"Until these standards are in place -- and it's probably going to happen sometime next year -- things are going to be messy, things are going to be complicated," Stefan Winkler, chief scientist at video test firm Cheetah Technologies LP , said during a technical workshop here Thursday focused on delivering 3D programming.
Winkler and Comcast Media Center (CMC) fellow Daniel Holden noted that several industry groups are working on technical specifications and standards for 3DTV ranging from how video is encoded and subtitled to how consumer electronics suppliers can manufacture interoperable 3D glasses. Groups working on developing 3D standards and specs include CableLabs , Society of Cable Telecommunications Engineers (SCTE) , Motion Pictures Experts Group, and Advanced Television Systems Committee (ATSC) , Winkler said. (See CableLabs IDs 'Safe Harbor' Bit Rates for 3DTV and Cable Engineers Push Standard for 3DTV Signals.)
It's still the early days for 3DTV programming, and Comcast Corp. (Nasdaq: CMCSA, CMCSK) and other cable MSOs are taking a different approach to delivering the video to subscribers than rival DirecTV Group Inc. (NYSE: DTV). Comcast has used the side-by-side 3DTV signal format for delivering 3D events such as golf’s Masters Tournament, while DirecTV takes the top-bottom approach for its new 3D channels. (See Comcast Courts Early 3DTV Adopters and Cable Engineers Push Standard for 3DTV Signals.)
"There will be a big conflict, I think," Holden said, noting that content providers may determine that they would need to deliver 3D programming to cable MSOs in top-bottom format, and to DirecTV in side-by-side format. "I’m not sure how this is going to shake out yet," he added.
While Holden detailed several technical challenges engineers must tackle to deliver 3D programming, he was bullish on the potential for the technology. He said 3D programming could allow programmers to eliminate traditional commercial breaks, and instead rely on 3D to tout products placed in a TV show or sporting event.
"When we get into 3D, what if what happens is you just move an object forward? So I’m watching a football game, and all the sudden a Coke can comes off of the table, takes center screen, and goes back to where it is," Holden said.
3D technology can also take animated programming to new heights, Holden said. Adding resolution in high-definition animated programming doesn't change the viewing experience much compared to watching cartoons in standard definition, but adding 3D depth to animated programs could significantly improve the viewing experience, Holden suggested.
Holden touted Comcast's plans to distribute on-demand 3D programming, but said there are some challenges and unanswered questions when it comes to delivering on-demand programming in 3D, including how viewers' perception could be impacted by the fast-forward feature and other VoD "trick modes."
"What if the football is coming at you, and when you fast-forward, it is coming at you twice as fast? Do we disable them [trick modes]? Do we enable them?" he asked.
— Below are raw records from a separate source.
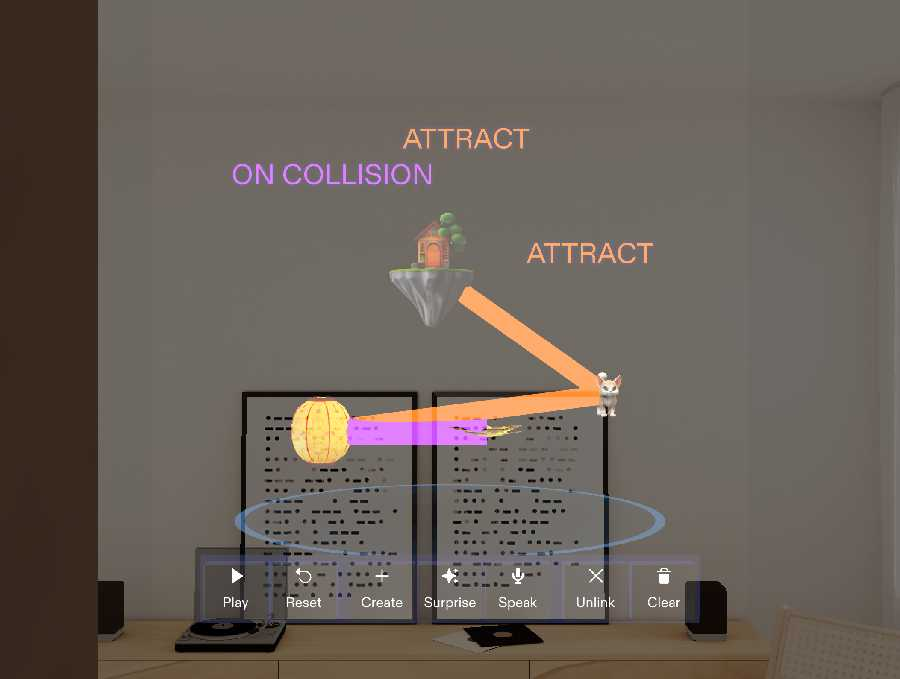
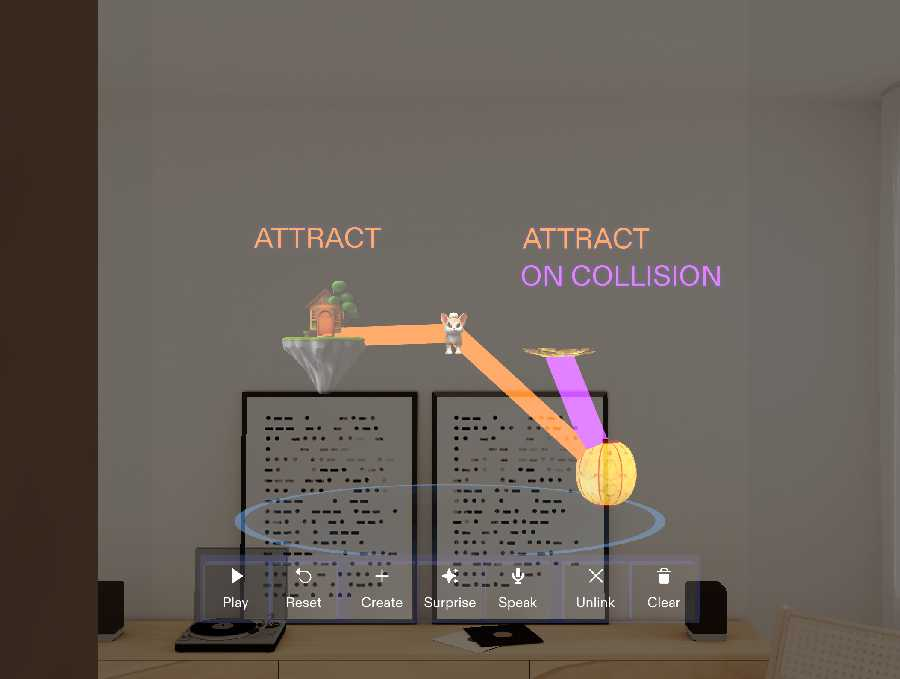
Universe layout tuned: cat moves toward the lantern, then retreats to the house and settles; label x clamp; story tests

diff --git a/Assets/RuleShiftController.js b/Assets/RuleShiftController.js
@@ -693,7 +693,7 @@ var UP = new vec3(0, 1, 0);
 var POP_TIME = 0.4, lastDt = 0.016;
 var LABEL_TEXT = { ATTRACT: "ATTRACT", REPEL: "REPEL", COLLISION_TRIGGER: "ON COLLISION" };
 var labelAlpha = 1;   // labels stay fully opaque in every mode
-var LABEL_NUDGE_STEP = 0.8, LABEL_NUDGE_MAX = 40;
+var LABEL_NUDGE_STEP = 0.8, LABEL_NUDGE_MAX = 40, LABEL_MAX_X = 15;
 function labelExtent(c) {   // half-size and centre offset of the label text in world cm (the camera sits at the origin, so depth = -z)
     var bb = c.label.getBoundingBox(), sc = c.labelTr.getWorldScale().x;
     var w = (bb.right - bb.left) * sc, h = (bb.top - bb.bottom) * sc;
@@ -725,6 +725,7 @@ function updateLabel(c) {
     var cx = 0; nodes.forEach(function (n) { cx += n.pos.x / nodes.length; });   // side links push their labels outward so labels don't pile up
     var dx = Math.max(-1, Math.min(1, (mid.x - cx) / 6)) * 6.5;
     var lp = mid.add(toCam.uniformScale(22)).add(new vec3(dx, 7, 0));
+    lp = new vec3(Math.max(-LABEL_MAX_X, Math.min(LABEL_MAX_X, lp.x)), lp.y, lp.z);   // keep wide labels inside the visible stage (a label at the far rim was clipped)
     // never sit on top of an object: if the label's screen footprint touches any node, nudge it upward until clear
     var ext = labelExtent(c), nudged = 0;
     if (ext) { while (nudged < LABEL_NUDGE_MAX && labelHitsNode(lp, ext, c)) { lp = lp.add(new vec3(0, LABEL_NUDGE_STEP, 0)); nudged += LABEL_NUDGE_STEP; } }
@@ -816,14 +817,15 @@ function loadChain() {
 }
 // demoStage "universe": library house on a floating island (heavy, 1.5x), cat (light, 0.7x), lantern and flower at base size 12 cm, from saved models.
 // Links: cat-lantern ATTRACT, lantern-flower COLLISION TRIGGER, cat-home ATTRACT. The cat pulls the lantern across the stage into the flower;
-// the collision sends a pulse down the lantern's link and flips cat-lantern to REPEL.
+// the collision sends a pulse down the lantern's link and flips cat-lantern to REPEL. Layout: the cat starts beside the house, the lantern drifts in from the
+// lower right through the flower; the cat is drawn toward the lantern (away from the house), then after the flip retreats to the house and settles.
 function loadUniverse() {
     clearAll();
     var base = 12;
-    var home = spawnModelNode(script.homeModel, "Home", base * 1.5, "heavy", new vec3(-2, 7.5, WORLD_Z), NODE_COLORS[2]);
-    var cat = spawnModelNode(script.catModel, "Cat", base * 0.7, "light", new vec3(17, -6, WORLD_Z), NODE_COLORS[0]);
-    var lantern = spawnModelNode(script.lanternModel, "Lantern", base, null, new vec3(-14, -10, WORLD_Z), NODE_COLORS[1]);
-    var flower = spawnModelNode(script.flowerModel, "Flower", base, null, new vec3(4, -10, WORLD_Z), NODE_COLORS[0]);
+    var home = spawnModelNode(script.homeModel, "Home", base * 1.5, "heavy", new vec3(-13.7, 0.2, WORLD_Z), NODE_COLORS[2]);
+    var cat = spawnModelNode(script.catModel, "Cat", base * 0.7, "light", new vec3(0.4, 0.7, WORLD_Z), NODE_COLORS[0]);
+    var lantern = spawnModelNode(script.lanternModel, "Lantern", base, null, new vec3(17, -14.5, WORLD_Z), NODE_COLORS[1]);
+    var flower = spawnModelNode(script.flowerModel, "Flower", base, null, new vec3(11.8, -1.5, WORLD_Z), NODE_COLORS[0]);
     if (home && cat && lantern && flower) {
         activateLink(slotFor(lantern, flower, true), RULES.COLLISION_TRIGGER, true);   // first, so its label gets the spot nearest its link
         activateLink(slotFor(cat, lantern, true), RULES.ATTRACT, true);

diff --git a/Assets/Scripts/RuleShiftTests.js b/Assets/Scripts/RuleShiftTests.js
@@ -606,11 +606,23 @@ if (script.runTests) {
         var r2 = lf20.lblRect, fk = { x: tr20.x, y: tr20.y, hw: 0.04, hh: 0.02 };
         check("20 A pill placed on a label pushes the label off it", !(Math.abs(r2.x - fk.x) < r2.hw + fk.hw && Math.abs(r2.y - fk.y) < r2.hh + fk.hh));
         T.setTestPill(null); T.tap(1); yield 0.2;
-        api.activate(); var g20 = 0;
+        var cat20 = nodes[1], hom20 = nodes[0], lan20 = nodes[2];
+        var ch0 = cat20.pos.distance(hom20.pos), cl0 = cat20.pos.distance(lan20.pos), rest20 = cat20.radius + hom20.radius + 6;
+        var maxX20 = 0, outside20 = 0;
+        api.activate(); var g20 = 0, tp20 = 0, chF = ch0, clF = cl0;
         while (g20 < 8 && T.fires(lf20) < 1) { yield 0.25; g20 += 0.25; }
-        check("20 universe: on Play the lantern drifts into the flower and the collision fires within 3-5 s", T.fires(lf20) >= 1 && g20 >= 1 && g20 <= 6, "after " + g20.toFixed(2) + "s");
+        chF = cat20.pos.distance(hom20.pos); clF = cat20.pos.distance(lan20.pos);
+        check("20 story: before the flip the cat moves toward the lantern and away from home", cl0 - clF >= 3 && chF - ch0 >= 1.5, "to lantern " + (cl0 - clF).toFixed(1) + " from home " + (chF - ch0).toFixed(1));
+        check("20 universe: on Play the lantern drifts into the flower and the collision fires within 6 s", T.fires(lf20) >= 1 && g20 <= 6, "after " + g20.toFixed(2) + "s");
         var g20b = 0; while (g20b < 4 && cl20.rule !== "REPEL") { yield 0.2; g20b += 0.2; }
         check("20 universe: the collision's pulse flips cat-lantern to REPEL (chain reaction)", cl20.rule === "REPEL", "rule " + cl20.rule + " cat-home " + ch20.rule);
+        var tEnd20 = g20 + g20b; while (tEnd20 < 5.5) { yield 0.25; tEnd20 += 0.25; }
+        var pA20 = new vec3(cat20.pos.x, cat20.pos.y, cat20.pos.z); yield 0.5;
+        var home20 = cat20.pos.distance(hom20.pos), drift20 = cat20.pos.distance(pA20);
+        check("20 story: after the flip the cat retreats to home and settles there within 6 s of Play", home20 <= rest20 + 1.5 && drift20 < 0.5, "dist " + home20.toFixed(1) + " rest " + rest20.toFixed(1) + " drift " + drift20.toFixed(2) + " t " + (tEnd20 + 0.5).toFixed(2));
+        var lo20b = 0; T.connections.forEach(function (c) { var li = T.labelInfo(c); if (!li.ext || li.hits) { lo20b++; } });
+        var inb20 = nodes.every(function (n) { return Math.abs(n.pos.x) <= 17 + 0.01 && n.pos.y <= 8.01 && n.pos.y - n.radius >= -21; });
+        check("20 story: all objects stay on the stage and no label overlaps a node or label", inb20 && lo20b === 0 && T.labelOverlaps() === 0, "inb " + inb20 + " lbl " + lo20b);
         api.reset(); yield 0.2;
         script.controller.demoStage = ""; api.applyDemoSetup(); yield 0.3;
Distributing 3D to multiple devices is another challenge for the industry, Holden said, noting that content files will have to be converted into several different resolutions, depending on the device.
Comcast is distributing its 3D programming in 1080p/24 format, Holden said. He said ESPN HD is using the 720p/60 format, and that ESPN and other sports networks plan to eventually distribute programming in the 1080p/60 format.
US networks and pay-TV providers are distributing 3D programming today in a frame-compatible format in which 3D feeds are compressed into the bandwidth occupied by a single HD channel. While the industry will eventually distribute 3D programming in full-resolution, service-compatible format, Holden said it could be several years before viewers see 3D programming in their homes in full resolution. (See TDVision Wants to Fill Up Cable's 3DTV Glass .)
"Nobody really knows how to get to full resolution yet," he added.
— Steve Donohue, Special to